Brief
Search the data below for the string "README" and copy all lines where it shows up.

[Opening Raw data section]

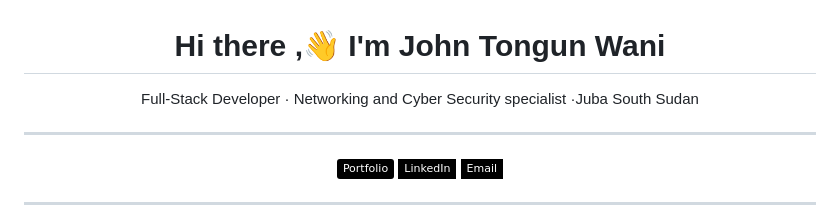
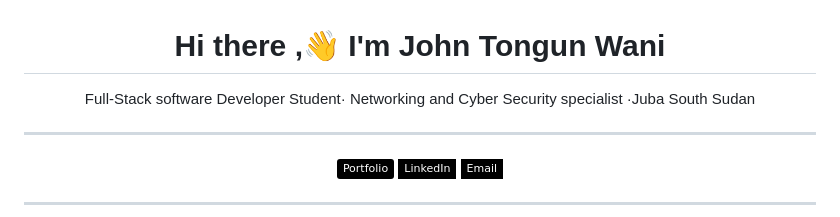
Before and after one commit to John-Tongun/John-Tongun, a Markdown page: README.md, the part around the change. Rendered like a GitHub page; badges without logos.

```diff
--- a/README.md
+++ b/README.md
@@ -1,7 +1,7 @@
 <div align="center">
 
 # Hi there ,👋 I'm John Tongun Wani
-Full-Stack Developer · Networking and Cyber Security specialist    ·Juba South Sudan
+Full-Stack software Developer Student· Networking and Cyber Security specialist    ·Juba South Sudan
 
 ---
 
```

[Closing Raw data section]

Task output
Before and after one commit to John-Tongun/John-Tongun, a Markdown page: README.md, the part around the change. Rendered like a GitHub page; badges without logos.
--- a/README.md
+++ b/README.md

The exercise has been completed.